By Scott Harris
Though geriatrics is a relatively small segment of the physician population, given America’s aging rates it seems likely to grow. A new study found that well-coordinated geriatrics care can help bend the curve of hospital readmissions, and the keys to that coordination may be hiding in plain sight.
A study appearing in the Jan. 3 edition of the American Journal of Medical Quality found that the unadjusted 30-day rehospitalization rate for adults age 65 and older was 18 percent overall, 21 percent for geriatrics patients cared for by the geriatrics inpatient service, 22 percent for geriatrics practice patients on general medical services, and 17 percent for older patients on general medical services.

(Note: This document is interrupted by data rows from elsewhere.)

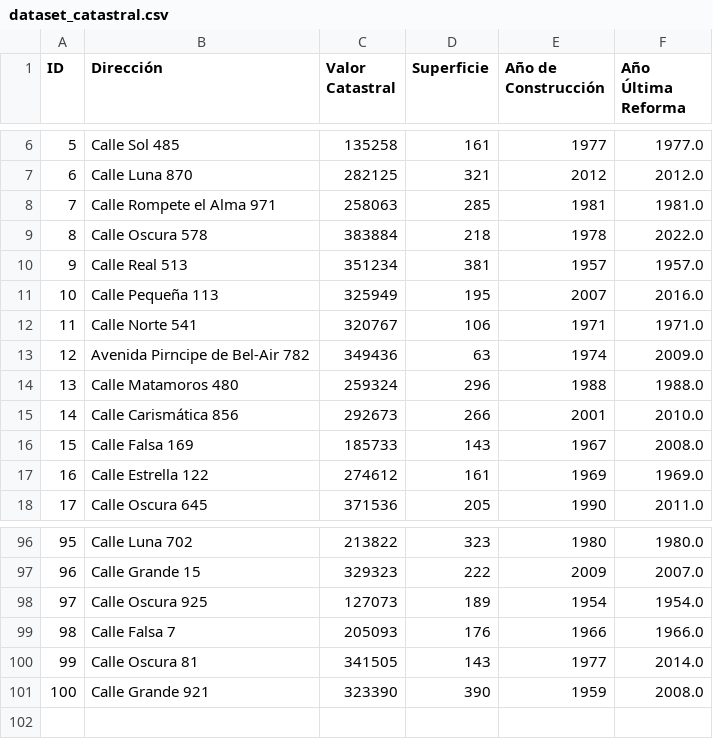
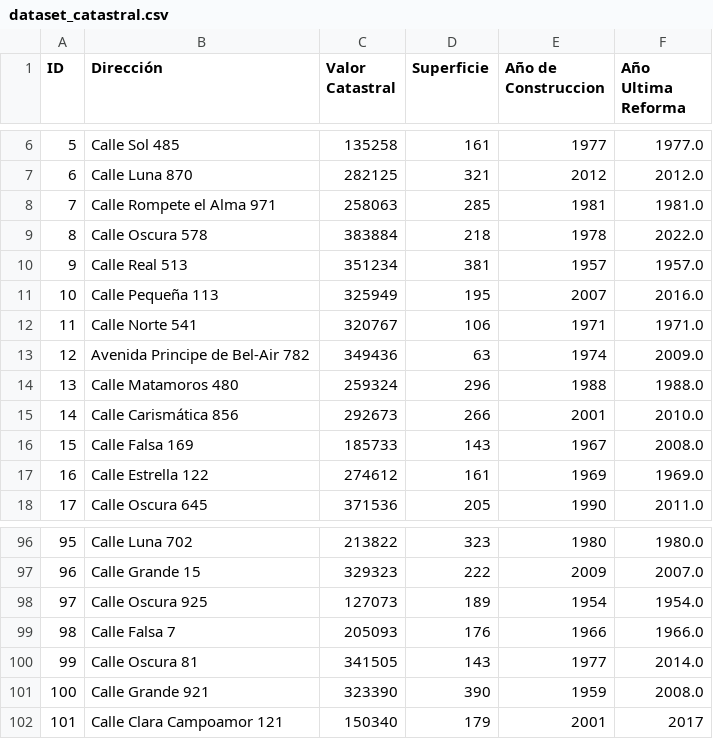
Before and after one commit to unamordiditaoso/OracleApexLK, a CSV file: dataset_catastral.csv, drawn as a sheet; only a part is shown, gaps mark what is left out; the diff names each change by its address in the sheet, - before the commit and + after, or states it on an @@ line.

Commit message:
Función añadida Añadir Dirección

```diff
--- a/dataset_catastral.csv
+++ b/dataset_catastral.csv
-E1: Año de Construcción
+E1: Año de Construccion
-F1: Año Última Reforma
+F1: Año Ultima Reforma
-B13 (Dirección): Avenida Pirncipe de Bel-Air 782
+B13 (Dirección): Avenida Principe de Bel-Air 782
+row 102: 101 | Calle Clara Campoamor 121 | 150340 | 179 | 2001 | 2017
```
Also changed, not shown: 1 other file.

The study concluded that “despite greater frailty, patients cared for in an interdisciplinary geriatrics practice were no more likely to be rehospitalized than adults receiving ‘usual care,’ when adjusted for age and disease burden.”
But what makes for a successful interdisciplinary geriatrics practice? Most practitioners at least understand the growing need for greater communication between providers and settings. But according to Daniel J. Oates, M.D., the study’s lead author and an assistant professor of geriatrics at Boston University School of Medicine, the linchpin of good geriatrics care may be the case manager assigned to each patient. Though case managers are never a bad idea, they assume new importance for cases as complex and care-intensive as those that find their way to a geriatrics practice.
“It’s very important that your practice has alignment,” Oates said. “You need to be able to coordinate between outpatient settings, inpatient settings, and the team that cares for the patient after discharge.”
But not all case managers are created equal. The secret weapon to coordinated care? Make nurses the case managers. That is not a new or even viable concept in every practice, but nurses nevertheless bring an inimitable blend of skills to case management. Nurses will be familiar to all parties, can act as a personal patient advocate, and have the medical expertise to provide a critical bridge of communications.
“The nurse provides clinical triage and can give medical advice and do the case management function for the patient and the family,” Oates said. “Others have a social worker or someone who may be effective, but may not know the clinical piece. That’s why the nurse works so well, in our experience. The family knows the nurse, and knows that the nurse and the physician work together as a team in caring for the patient. The family knows you’re all on the same page.”
And there’s another tool that may by lying unused in a growing number of toolboxes: electronic medical records (EMR). Oates said that providers with access to well-developed EMRs don’t always take advantage of the information literally in front of their faces.
“We spend millions and millions of dollars on EMRs, but some people never look at them,” Oates said. “Look at the admission data. Look at the tools that are available. Good communication among providers, across areas of care. A well-developed EMR so all providers can coordinate with one another.”